“How are we going to hand out Halloween candy this year,” my 14-year-old daughter asked. Next to me, I can see my wife’s concerned look. It could be because we are in the midst of a pandemic and my area is not doing well. Or it could be the giant grin across my face.
“By catapult,” I said to my kids.
My wife sighs and rolls her eyes. It would appear that she was more worried about going trick or treating with the kids, but the sigh indicates that she is now worried about me flinging candy at stranger’s children. She knows that I am not joking.
Stick with me here, this is going to be good.
I would like to submit that my idea of building a small, but highly effective, catapult to launch candy at ghouls and ghosts is indeed a great plan. An absurd year requires absurd solutions. That’s my motto. And nothing could be more absurd than the way my country has responded to Covid-19.

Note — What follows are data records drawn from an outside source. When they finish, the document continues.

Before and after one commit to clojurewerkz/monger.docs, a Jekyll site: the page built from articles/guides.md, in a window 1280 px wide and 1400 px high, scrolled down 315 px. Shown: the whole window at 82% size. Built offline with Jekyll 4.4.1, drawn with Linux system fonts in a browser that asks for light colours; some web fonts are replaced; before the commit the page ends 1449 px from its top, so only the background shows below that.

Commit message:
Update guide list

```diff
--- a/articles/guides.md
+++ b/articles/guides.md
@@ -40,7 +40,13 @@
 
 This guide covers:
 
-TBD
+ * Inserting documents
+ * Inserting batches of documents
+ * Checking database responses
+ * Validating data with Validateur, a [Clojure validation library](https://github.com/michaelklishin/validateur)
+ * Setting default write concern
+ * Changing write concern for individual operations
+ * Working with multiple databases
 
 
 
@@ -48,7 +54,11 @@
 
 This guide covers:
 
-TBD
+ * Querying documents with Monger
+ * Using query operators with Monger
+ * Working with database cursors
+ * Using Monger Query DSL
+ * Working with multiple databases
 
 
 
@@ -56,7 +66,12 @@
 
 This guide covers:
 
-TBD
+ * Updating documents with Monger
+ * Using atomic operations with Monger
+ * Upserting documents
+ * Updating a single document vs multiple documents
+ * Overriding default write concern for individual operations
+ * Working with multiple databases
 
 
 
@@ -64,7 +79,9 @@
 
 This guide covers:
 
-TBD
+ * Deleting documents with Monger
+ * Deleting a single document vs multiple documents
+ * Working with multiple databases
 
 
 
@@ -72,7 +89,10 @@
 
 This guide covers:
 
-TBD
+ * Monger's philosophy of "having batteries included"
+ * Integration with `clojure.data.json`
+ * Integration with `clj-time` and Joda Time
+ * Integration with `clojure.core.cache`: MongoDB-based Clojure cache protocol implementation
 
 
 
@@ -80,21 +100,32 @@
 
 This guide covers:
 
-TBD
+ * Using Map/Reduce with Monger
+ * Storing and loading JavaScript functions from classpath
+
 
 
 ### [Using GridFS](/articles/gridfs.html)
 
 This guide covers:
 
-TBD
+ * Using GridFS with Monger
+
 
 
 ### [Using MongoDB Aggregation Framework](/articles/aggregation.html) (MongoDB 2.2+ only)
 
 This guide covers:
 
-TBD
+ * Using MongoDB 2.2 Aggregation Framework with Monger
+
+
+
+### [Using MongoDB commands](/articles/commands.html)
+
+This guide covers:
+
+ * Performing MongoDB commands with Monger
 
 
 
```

We have leaders that downplay the virus and say to not worry about it. My own governor caught it and got world-class healthcare that many do not because hospitals are becoming overrun. Our president gets experimental medication that is not available to the rest of us. I get emails 2 or 3 times a week about how there is a new outbreak in my children’s school even though we are on a hybrid learning model. And yet, so many of us carry on with the belief that this is no big deal.
225,000 of my fellow countrymen have died. We as a country have no reasonable solution. Or we do, but I’m not a fan of the “Good Luck!” plan that is currently in place.
So, in light of all that, I would say that my catapult idea is completely reasonable and fits the theme of this messed up year.
“You are not going to build a catapult,” my wife said.
“I am, too,” I said to her. “It’s the perfect solution. We keep distance from everyone that is going out trick or treating. The kids get candy. And it’s fun, the very essence of what Halloween is supposed to be.”
“No,” she said.
But it was already too late as the plans are coming together in my head. Notice here how my wife didn’t say I couldn’t build a catapult. She was here when I built the last one. A wonderful machine that could launch a potato a good 50 yards before the tension on the siege weapon made the base snap. Building a small version of my death machine shouldn’t be hard at all.
For my amateur siege weapon builders, the trick is all in the rope. Make sure you get a nice figure 8 as you wrap the rope between the throwing arm and the base. Then when you twist it, the torsion is pretty much already in place. It’s simple really.
Now, there are some safety concerns that my wife is going to bring up, so it’s best if I address them now.
When you build a catapult, that is a challenge to the Huns, and they may come to reclaim their dominance. If that happens, build a ballista and maybe a trebuchet. There, problem solved.
Next, you have to calibrate the machine just right. A well-shot Snickers bar could knock a toddler out and that wouldn’t be good for neighbor relations. So set the release angle at around 50 degrees so you get more height and less Snicker Concussion speed.
Finally, watch your fingers as the catapult hits the stop bar because it’s a good way to break your hand. To protect yourself, make a glove out of candy corn. That’s all there is to it for a candy throwing catapult.
The truth is, my kids would love it and also the kids in my neighborhood. This year has taken a heavy toll on them. Some have lost family members to this pandemic, and even if they haven’t, we’ve all been affected. Schools are in chaos, businesses are closing, and there is no doubt that everyone’s mental health is suffering. Our children are lost, and many parents are as well.
We keep waiting for the question to be answered. What do we do? How do we move forward? Will our elected leaders take this seriously? I can’t answer any of those and it breaks my heart to see my 7-year-old bored out of his mind as he sits in front of yet another zoom classroom without any contact from his school friends.
I struggle watching my 13-year-old son get mad during his orchestra class because he’s basically teaching himself at this point. My 14-year-old daughter knows that she is being robbed of her freshman year in high school. There is nothing I can do about any of that, except VOTE. I may take my catapult with me when that happens.
But as a dad, I know that sometimes to make things better, you need to focus on the small acts that you can control. The little moments where you can find joy and comfort. A smile that I can put on someone’s face.
And that is why a candy flinging catapult is a great idea this year. And to be honest, it’s a better plan than anyone else has come up with.